ACTIVITY:
Search the material below for the string "return" and copy each line where it appears.

'''

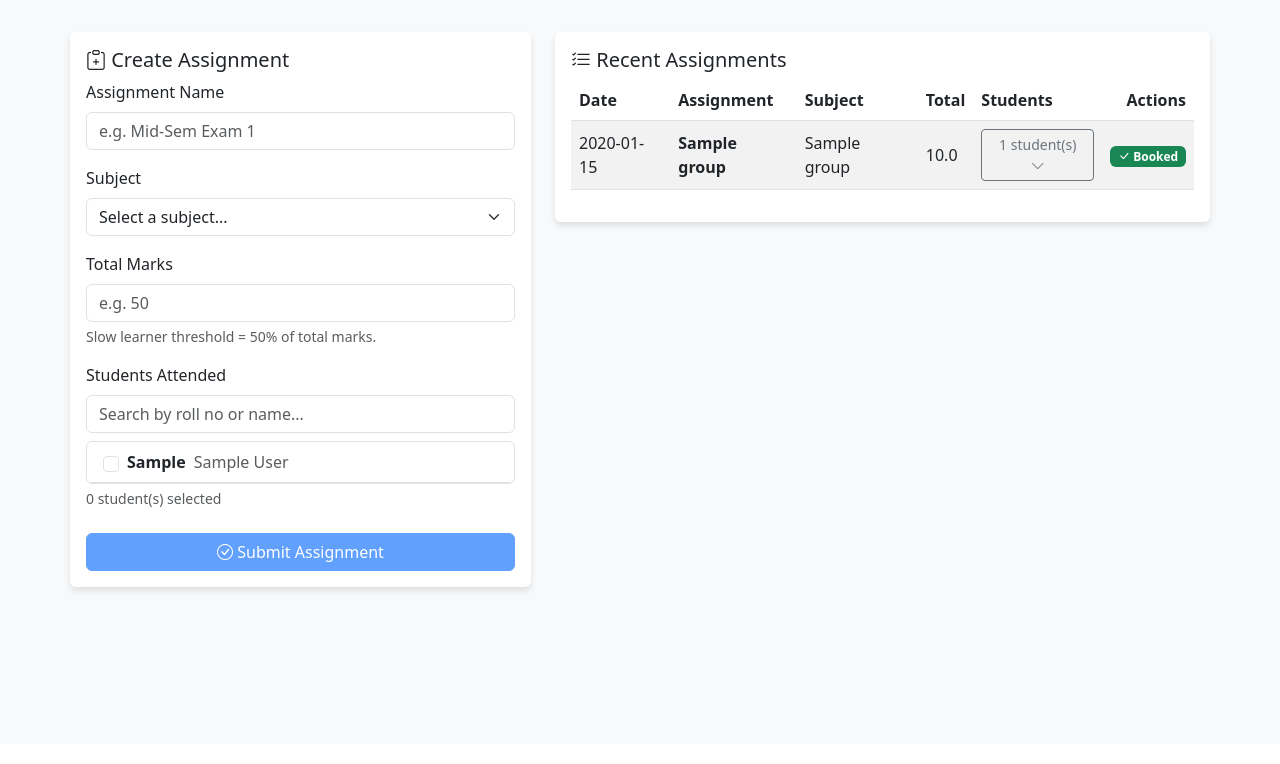
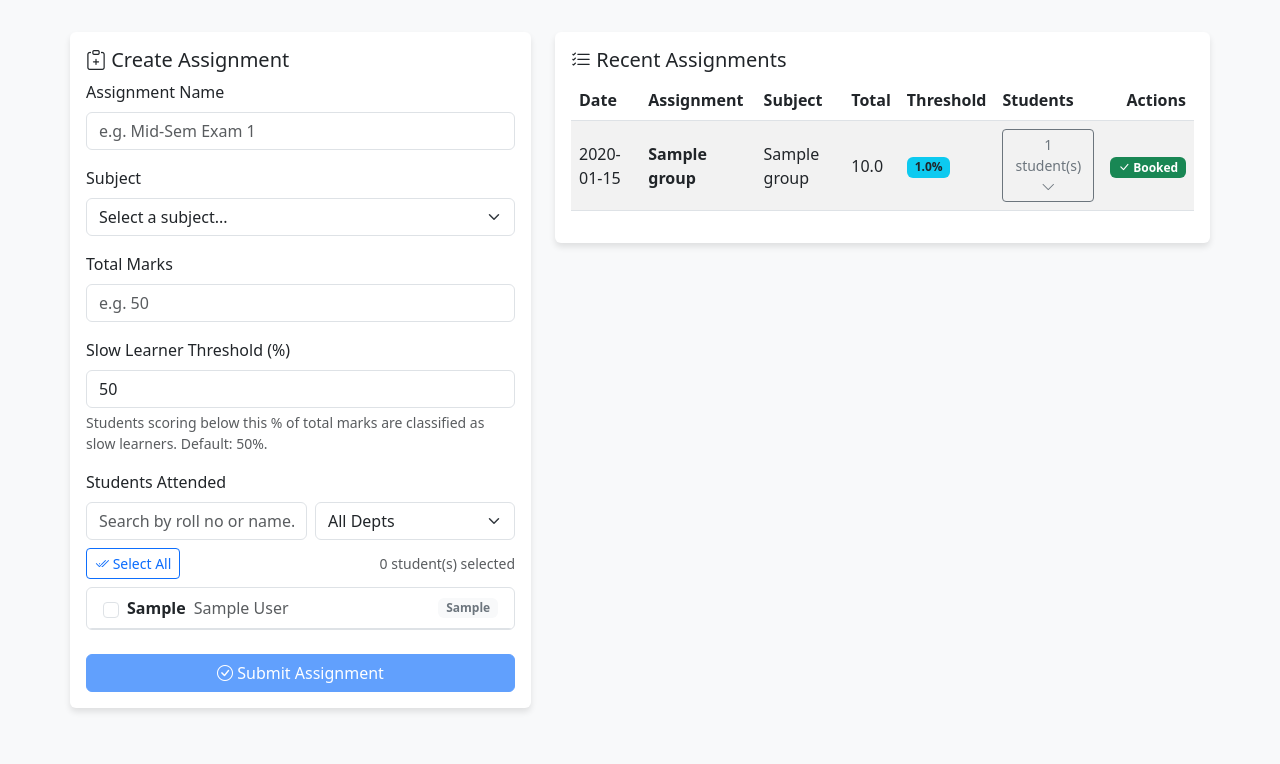
Before and after one commit to ganguly71/Slow_fast, a Flask app: page /assessments in a window 1280 px wide. Shown: the part 56-820 px from the top of the page. Before the commit the page ends 649 px from the top, so only its background shows below. Run offline with Flask 3, Linux system fonts and the light colour scheme; a user stored in the database is signed in; tables that the repository leaves empty hold one stand-in row (values such as "Sample post").

Commit message:
Threhold management

```diff
--- a/app.py
+++ b/app.py
@@ -31,6 +31,14 @@ def create_app():
 
     with app.app_context():
         db.create_all()
+        # Lightweight migration: add threshold_percent column if upgrading from old schema
+        try:
+            db.session.execute(db.text(
+                "ALTER TABLE assignment_groups ADD COLUMN threshold_percent FLOAT NOT NULL DEFAULT 50.0"
+            ))
+            db.session.commit()
+        except Exception:
+            db.session.rollback()  # column already exists
         # Create a default admin if none exists
         if not User.query.filter_by(role='admin').first():
             admin = User(name='Admin', email='admin@example.com', role='admin')
--- a/models.py
+++ b/models.py
@@ -50,6 +50,7 @@ class AssignmentGroup(db.Model):
     name = db.Column(db.String(200), nullable=False)          # e.g. "Mid-Sem Exam 1"
     subject = db.Column(db.String(100), nullable=False)
     total_marks = db.Column(db.Float, nullable=False)          # maximum marks for this assignment
+    threshold_percent = db.Column(db.Float, nullable=False, default=50.0)  # slow learner threshold %
     date = db.Column(db.DateTime, default=datetime.utcnow)
     remedial_booked = db.Column(db.Boolean, default=False)     # True once "Book Remedial" has been clicked
 
--- a/routes.py
+++ b/routes.py
@@ -309,6 +309,7 @@ def manage_assessments():
         assignment_name = request.form.get('assignment_name', '').strip()
         subject = request.form.get('subject')
         total_marks = request.form.get('total_marks')
+        threshold_input = request.form.get('threshold_percent', '').strip()
 
         # Validate
         if not assignment_name:
@@ -325,6 +326,14 @@ def manage_assessments():
             flash('Total marks must be a positive number.', 'danger')
             return redirect(url_for('main.manage_assessments'))
 
+        # Parse threshold — default to 50% if not provided or invalid
+        try:
+            threshold_percent = float(threshold_input)
+            if threshold_percent < 0 or threshold_percent > 100:
+                threshold_percent = 50.0
+        except (TypeError, ValueError):
+            threshold_percent = 50.0
+
         # Gather per-student marks from form (keys like "marks_<student_id>")
         student_ids = request.form.getlist('student_ids')  # hidden inputs listing selected students
         if not student_ids:
@@ -335,7 +344,8 @@ def manage_assessments():
         group = AssignmentGroup(
             name=assignment_name,
             subject=subject,
-            total_marks=total_marks
+            total_marks=total_marks,
+            threshold_percent=threshold_percent
         )
         db.session.add(group)
         db.session.flush()  # get group.id
@@ -369,10 +379,12 @@ def manage_assessments():
     # GET — show assignment groups
     groups = AssignmentGroup.query.order_by(AssignmentGroup.date.desc()).all()
     students = Student.query.order_by(Student.roll_no).all()
+    departments = sorted(set(s.department for s in students if s.department))
     return render_template('manage_assessments.html',
                            groups=groups,
                            students=students,
-                           subjects=SUBJECTS)
+                           subjects=SUBJECTS,
+                           departments=departments)
 
 
 @main.route('/assessments/book_remedial/<int:group_id>', methods=['POST'])
@@ -387,7 +399,7 @@ def book_remedial(group_id):
         flash('Remedial has already been booked for this assignment.', 'warning')
         return redirect(url_for('main.manage_assessments'))
 
-    threshold = (THRESHOLD_PERCENT / 100.0) * group.total_marks
+    threshold = (group.threshold_percent / 100.0) * group.total_marks
     subject_faculty = find_faculty_for_subject(group.subject)
     assigned_faculty_id = subject_faculty.id if subject_faculty else current_user.id
     faculty_email = subject_faculty.email if subject_faculty else current_user.email
--- a/templates/manage_assessments.html
+++ b/templates/manage_assessments.html
@@ -31,14 +31,35 @@
                         <label for="total_marks" class="form-label">Total Marks</label>
                         <input type="number" step="0.1" min="1" class="form-control" id="total_marks"
                                name="total_marks" placeholder="e.g. 50" required>
-                        <div class="form-text">Slow learner threshold = 50% of total marks.</div>
+                    </div>
+
+                    <!-- Threshold Percentage -->
+                    <div class="mb-3">
+                        <label for="threshold_percent" class="form-label">Slow Learner Threshold (%)</label>
+                        <input type="number" step="0.1" min="0" max="100" class="form-control" id="threshold_percent"
+                               name="threshold_percent" placeholder="50" value="50">
+                        <div class="form-text">Students scoring below this % of total marks are classified as slow learners. Default: 50%.</div>
                     </div>
 
                     <!-- Students Attended — Multi-Select -->
                     <div class="mb-3">
                         <label class="form-label">Students Attended</label>
-                        <input type="text" class="form-control mb-2" id="studentSearchInput"
-                               placeholder="Search by roll no or name..." autocomplete="off">
+                        <div class="d-flex gap-2 mb-2">
+                            <input type="text" class="form-control" id="studentSearchInput"
+                                   placeholder="Search by roll no or name..." autocomplete="off">
+                            <select class="form-select" id="departmentFilter" style="max-width: 200px;">
+                                <option value="">All Depts</option>
+                                {% for dept in departments %}
+                                <option value="{{ dept|lower }}">{{ dept }}</option>
+                                {% endfor %}
+                            </select>
+                        </div>
+                        <div class="d-flex justify-content-between align-items-center mb-2">
+                            <button type="button" class="btn btn-sm btn-outline-primary" id="selectAllBtn">
+                                <i class="bi bi-check2-all"></i> Select All
+                            </button>
+                            <span class="text-muted small"><span id="selectedCount">0</span> student(s) selected</span>
+                        </div>
                         <div id="studentPickerList"
                              style="max-height: 200px; overflow-y: auto; border: 1px solid #dee2e6; border-radius: .375rem; padding: 0;">
                             {% for s in students %}
@@ -52,10 +73,10 @@
                                        value="{{ s.id }}" data-student-name="{{ s.name }}" data-student-roll="{{ s.roll_no }}">
                                 <span class="fw-semibold me-2">{{ s.roll_no }}</span>
                                 <span class="text-muted">{{ s.name }}</span>
+                                <span class="badge bg-light text-secondary ms-auto">{{ s.department }}</span>
                             </label>
                             {% endfor %}
                         </div>
-                        <div class="mt-1 text-muted small"><span id="selectedCount">0</span> student(s) selected</div>
                     </div>
 
                     <!-- Per-Student Marks Table (appears dynamically) -->
@@ -96,6 +117,7 @@
                                 <th>Assignment</th>
                                 <th>Subject</th>
                                 <th>Total</th>
+                                <th>Threshold</th>
                                 <th>Students</th>
                                 <th class="text-end">Actions</th>
                             </tr>
@@ -109,6 +131,7 @@
                                 </td>
                                 <td>{{ group.subject }}</td>
                                 <td>{{ group.total_marks }}</td>
+                                <td><span class="badge bg-info text-dark">{{ group.threshold_percent }}%</span></td>
                                 <td>
                                     <button class="btn btn-sm btn-outline-secondary" type="button"
                                             data-bs-toggle="collapse"
@@ -132,7 +155,7 @@
                             </tr>
                             <!-- Collapsible Details Row -->
                             <tr class="collapse" id="details_{{ group.id }}">
-                                <td colspan="6" class="p-0">
+                                <td colspan="7" class="p-0">
                                     <table class="table table-sm mb-0 table-bordered">
                                         <thead class="table-light">
                                             <tr>
@@ -150,7 +173,7 @@
                                                 <td>{{ a.marks }} / {{ group.total_marks }}</td>
                                                 <td>
                                                     {% set pct = (a.marks / group.total_marks * 100) if group.total_marks > 0 else 0 %}
-                                                    {% if pct < 50 %}
+                                                    {% if pct < group.threshold_percent %}
                                                     <span class="badge bg-warning text-dark">Slow ({{ "%.0f"|format(pct) }}%)</span>
                                                     {% else %}
                                                     <span class="badge bg-success">Fast ({{ "%.0f"|format(pct) }}%)</span>
@@ -164,7 +187,7 @@
                             </tr>
                             {% else %}
                             <tr>
-                                <td colspan="6" class="text-center">No assignments found.</td>
+                                <td colspan="7" class="text-center">No assignments found.</td>
                             </tr>
                             {% endfor %}
                         </tbody>
@@ -178,6 +201,8 @@
 <script>
 document.addEventListener('DOMContentLoaded', function() {
     const searchInput = document.getElementById('studentSearchInput');
+    const deptFilter = document.getElementById('departmentFilter');
+    const selectAllBtn = document.getElementById('selectAllBtn');
     const checkboxes = document.querySelectorAll('.student-checkbox');
     const items = document.querySelectorAll('.student-pick-item');
     const marksSection = document.getElementById('marksSection');
@@ -185,23 +210,73 @@ document.addEventListener('DOMContentLoaded', function() {
     const selectedCountEl = document.getElementById('selectedCount');
     const submitBtn = document.getElementById('submitBtn');
 
-    // Filter the student list as user types
-    searchInput.addEventListener('input', function() {
-        const q = this.value.trim().toLowerCase();
+    // Combined filter: both search text AND department must match
+    function applyFilters() {
+        const q = searchInput.value.trim().toLowerCase();
+        const dept = deptFilter.value;
+
         items.forEach(function(item) {
             const roll = item.getAttribute('data-roll');
             const name = item.getAttribute('data-name');
-            if (!q || roll.includes(q) || name.includes(q)) {
-                item.style.display = '';
-            } else {
-                item.style.display = 'none';
+            const itemDept = item.getAttribute('data-dept');
+
+            const matchesSearch = !q || roll.includes(q) || name.includes(q);
+            const matchesDept = !dept || itemDept === dept;
+
+            item.style.display = (matchesSearch && matchesDept) ? '' : 'none';
+        });
+
+        updateSelectAllBtnLabel();
+    }
+
+    searchInput.addEventListener('input', applyFilters);
+    deptFilter.addEventListener('change', applyFilters);
+
+    // Select All / Deselect All — only affects currently visible items
+    selectAllBtn.addEventListener('click', function() {
+        const visibleCheckboxes = [];
+        items.forEach(function(item) {
+            if (item.style.display !== 'none') {
+                const cb = item.querySelector('.student-checkbox');
+                visibleCheckboxes.push(cb);
             }
         });
+
+        // If all visible are checked, deselect all; otherwise select all
+        const allChecked = visibleCheckboxes.length > 0 &&
+            visibleCheckboxes.every(function(cb) { return cb.checked; });
+
+        visibleCheckboxes.forEach(function(cb) {
+            cb.checked = !allChecked;
+        });
+
+        rebuildMarksTable();
     });
+
+    function updateSelectAllBtnLabel() {
+        const visibleCheckboxes = [];
+        items.forEach(function(item) {
+            if (item.style.display !== 'none') {
+                const cb = item.querySelector('.student-checkbox');
+                visibleCheckboxes.push(cb);
+            }
+        });
+
+        const allChecked = visibleCheckboxes.length > 0 &&
+            visibleCheckboxes.every(function(cb) { return cb.checked; });
+
+        if (allChecked) {
+            selectAllBtn.innerHTML = '<i class="bi bi-x-square"></i> Deselect All';
+        } else {
+            selectAllBtn.innerHTML = '<i class="bi bi-check2-all"></i> Select All';
+        }
+    }
 
     // When a checkbox changes, rebuild the marks table
     checkboxes.forEach(function(cb) {
-        cb.addEventListener('change', rebuildMarksTable);
+        cb.addEventListener('change', function() {
+            rebuildMarksTable();
+        });
     });
 
     function rebuildMarksTable() {
@@ -231,6 +306,7 @@ document.addEventListener('DOMContentLoaded', function() {
         selectedCountEl.textContent = count;
         marksSection.style.display = count > 0 ? '' : 'none';
         submitBtn.disabled = count === 0;
+        updateSelectAllBtnLabel();
     }
 });
 </script>
```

'''

ANSWER FOR THIS EXERCISE:
             return redirect(url_for('main.manage_assessments'))
     return render_template('manage_assessments.html',
         return redirect(url_for('main.manage_assessments'))
+            visibleCheckboxes.every(function(cb) { return cb.checked; });
+            visibleCheckboxes.every(function(cb) { return cb.checked; });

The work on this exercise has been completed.